** Opening EXERCISE MATERIAL block **

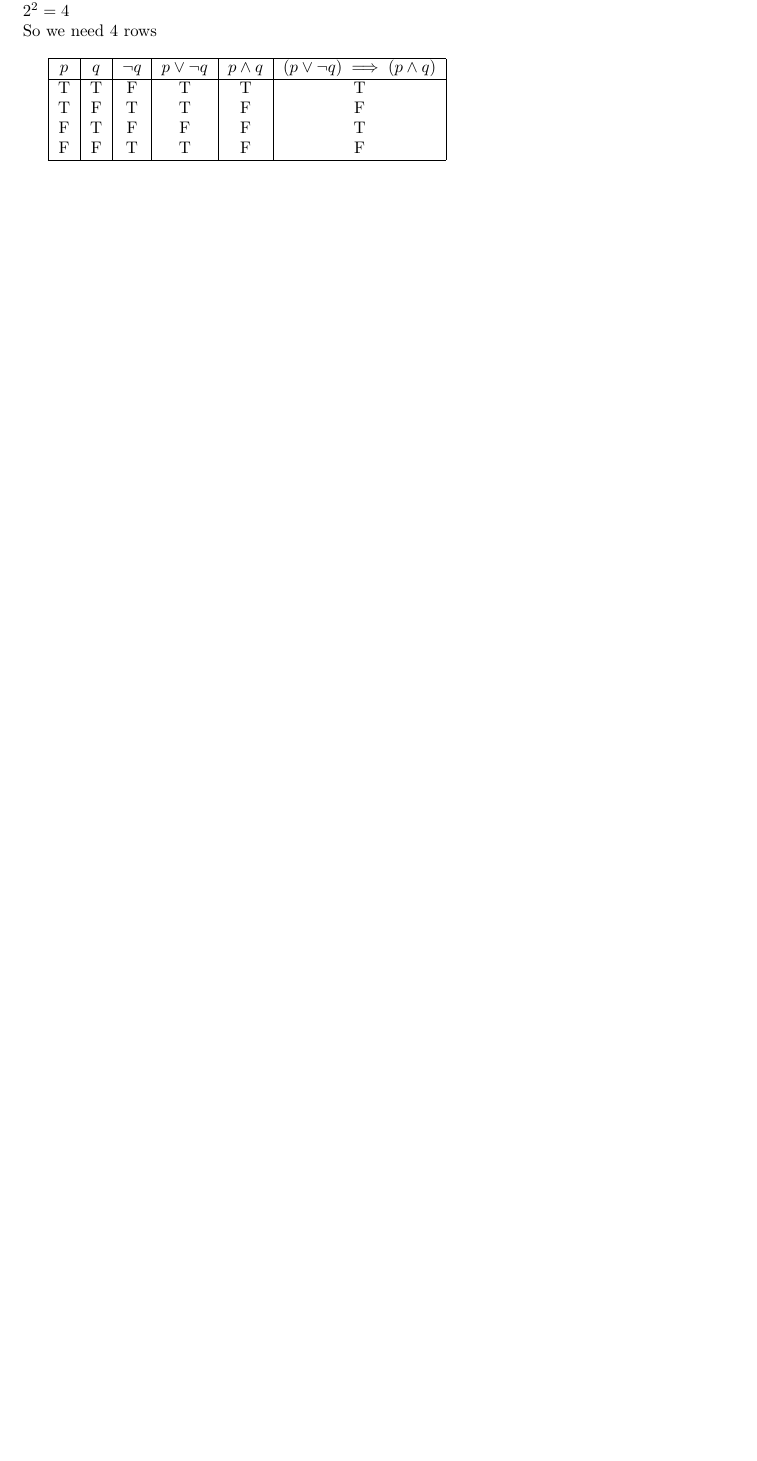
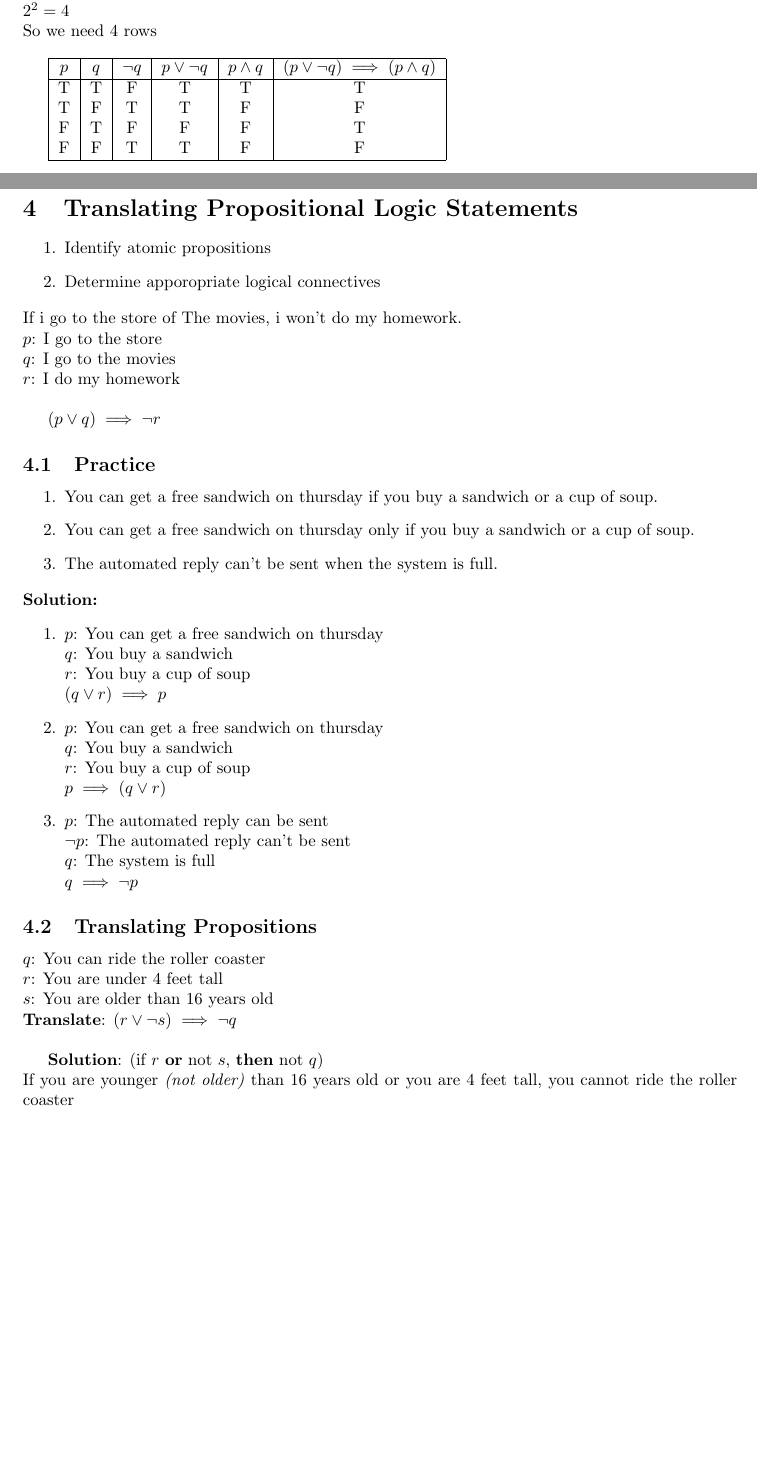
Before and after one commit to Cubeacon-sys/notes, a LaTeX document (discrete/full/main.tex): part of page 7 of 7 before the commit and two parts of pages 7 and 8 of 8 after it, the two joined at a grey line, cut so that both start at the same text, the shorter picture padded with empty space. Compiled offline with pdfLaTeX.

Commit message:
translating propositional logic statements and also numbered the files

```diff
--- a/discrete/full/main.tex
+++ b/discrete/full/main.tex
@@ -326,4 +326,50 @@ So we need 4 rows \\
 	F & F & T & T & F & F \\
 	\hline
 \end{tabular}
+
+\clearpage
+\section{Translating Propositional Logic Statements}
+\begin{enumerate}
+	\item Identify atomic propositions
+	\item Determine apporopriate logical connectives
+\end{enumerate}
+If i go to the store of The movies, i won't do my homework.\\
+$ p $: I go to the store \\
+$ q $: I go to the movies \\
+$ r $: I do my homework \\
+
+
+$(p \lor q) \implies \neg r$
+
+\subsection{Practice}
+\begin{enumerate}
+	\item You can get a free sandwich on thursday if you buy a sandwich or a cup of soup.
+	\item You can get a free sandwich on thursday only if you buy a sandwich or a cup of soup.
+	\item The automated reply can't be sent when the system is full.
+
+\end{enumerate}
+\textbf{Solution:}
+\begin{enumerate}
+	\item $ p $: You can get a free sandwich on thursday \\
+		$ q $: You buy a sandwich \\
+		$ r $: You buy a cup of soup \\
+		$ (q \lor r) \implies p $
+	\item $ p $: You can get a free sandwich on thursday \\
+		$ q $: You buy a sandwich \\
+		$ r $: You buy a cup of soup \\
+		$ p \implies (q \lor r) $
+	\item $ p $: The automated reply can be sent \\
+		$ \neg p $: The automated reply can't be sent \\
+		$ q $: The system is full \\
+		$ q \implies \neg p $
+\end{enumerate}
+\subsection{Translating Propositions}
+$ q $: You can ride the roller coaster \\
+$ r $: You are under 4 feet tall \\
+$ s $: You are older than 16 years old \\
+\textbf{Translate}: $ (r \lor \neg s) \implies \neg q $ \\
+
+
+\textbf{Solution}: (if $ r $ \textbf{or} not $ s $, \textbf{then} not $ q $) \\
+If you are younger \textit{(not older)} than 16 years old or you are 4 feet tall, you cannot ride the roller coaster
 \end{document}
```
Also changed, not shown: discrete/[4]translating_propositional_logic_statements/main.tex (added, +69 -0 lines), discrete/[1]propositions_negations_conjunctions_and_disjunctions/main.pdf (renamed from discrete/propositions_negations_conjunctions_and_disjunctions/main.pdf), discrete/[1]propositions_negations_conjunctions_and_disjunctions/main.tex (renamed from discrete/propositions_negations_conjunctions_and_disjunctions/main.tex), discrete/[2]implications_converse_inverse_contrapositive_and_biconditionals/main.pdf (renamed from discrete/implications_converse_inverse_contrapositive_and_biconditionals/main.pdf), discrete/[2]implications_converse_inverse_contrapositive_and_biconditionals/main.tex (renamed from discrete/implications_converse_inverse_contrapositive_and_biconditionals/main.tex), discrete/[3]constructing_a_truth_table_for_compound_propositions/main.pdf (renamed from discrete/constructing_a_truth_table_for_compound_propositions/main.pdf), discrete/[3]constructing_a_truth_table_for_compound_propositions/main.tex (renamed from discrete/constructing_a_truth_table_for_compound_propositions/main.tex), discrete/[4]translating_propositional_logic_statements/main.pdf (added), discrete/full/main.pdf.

** Closing EXERCISE MATERIAL block **

• WORK REQUEST
The listing must be repeated word for word, and none of its pictures may appear in the copy.

• SOLUTION TO THIS PROBLEM
Before and after one commit to Cubeacon-sys/notes, a LaTeX document (discrete/full/main.tex): part of page 7 of 7 before the commit and two parts of pages 7 and 8 of 8 after it, the two joined at a grey line, cut so that both start at the same text, the shorter picture padded with empty space. Compiled offline with pdfLaTeX.

Commit message:
translating propositional logic statements and also numbered the files

```diff
--- a/discrete/full/main.tex
+++ b/discrete/full/main.tex
@@ -326,4 +326,50 @@ So we need 4 rows \\
 	F & F & T & T & F & F \\
 	\hline
 \end{tabular}
+
+\clearpage
+\section{Translating Propositional Logic Statements}
+\begin{enumerate}
+	\item Identify atomic propositions
+	\item Determine apporopriate logical connectives
+\end{enumerate}
+If i go to the store of The movies, i won't do my homework.\\
+$ p $: I go to the store \\
+$ q $: I go to the movies \\
+$ r $: I do my homework \\
+
+
+$(p \lor q) \implies \neg r$
+
+\subsection{Practice}
+\begin{enumerate}
+	\item You can get a free sandwich on thursday if you buy a sandwich or a cup of soup.
+	\item You can get a free sandwich on thursday only if you buy a sandwich or a cup of soup.
+	\item The automated reply can't be sent when the system is full.
+
+\end{enumerate}
+\textbf{Solution:}
+\begin{enumerate}
+	\item $ p $: You can get a free sandwich on thursday \\
+		$ q $: You buy a sandwich \\
+		$ r $: You buy a cup of soup \\
+		$ (q \lor r) \implies p $
+	\item $ p $: You can get a free sandwich on thursday \\
+		$ q $: You buy a sandwich \\
+		$ r $: You buy a cup of soup \\
+		$ p \implies (q \lor r) $
+	\item $ p $: The automated reply can be sent \\
+		$ \neg p $: The automated reply can't be sent \\
+		$ q $: The system is full \\
+		$ q \implies \neg p $
+\end{enumerate}
+\subsection{Translating Propositions}
+$ q $: You can ride the roller coaster \\
+$ r $: You are under 4 feet tall \\
+$ s $: You are older than 16 years old \\
+\textbf{Translate}: $ (r \lor \neg s) \implies \neg q $ \\
+
+
+\textbf{Solution}: (if $ r $ \textbf{or} not $ s $, \textbf{then} not $ q $) \\
+If you are younger \textit{(not older)} than 16 years old or you are 4 feet tall, you cannot ride the roller coaster
 \end{document}
```
Also changed, not shown: discrete/[4]translating_propositional_logic_statements/main.tex (added, +69 -0 lines), discrete/[1]propositions_negations_conjunctions_and_disjunctions/main.pdf (renamed from discrete/propositions_negations_conjunctions_and_disjunctions/main.pdf), discrete/[1]propositions_negations_conjunctions_and_disjunctions/main.tex (renamed from discrete/propositions_negations_conjunctions_and_disjunctions/main.tex), discrete/[2]implications_converse_inverse_contrapositive_and_biconditionals/main.pdf (renamed from discrete/implications_converse_inverse_contrapositive_and_biconditionals/main.pdf), discrete/[2]implications_converse_inverse_contrapositive_and_biconditionals/main.tex (renamed from discrete/implications_converse_inverse_contrapositive_and_biconditionals/main.tex), discrete/[3]constructing_a_truth_table_for_compound_propositions/main.pdf (renamed from discrete/constructing_a_truth_table_for_compound_propositions/main.pdf), discrete/[3]constructing_a_truth_table_for_compound_propositions/main.tex (renamed from discrete/constructing_a_truth_table_for_compound_propositions/main.tex), discrete/[4]translating_propositional_logic_statements/main.pdf (added), discrete/full/main.pdf.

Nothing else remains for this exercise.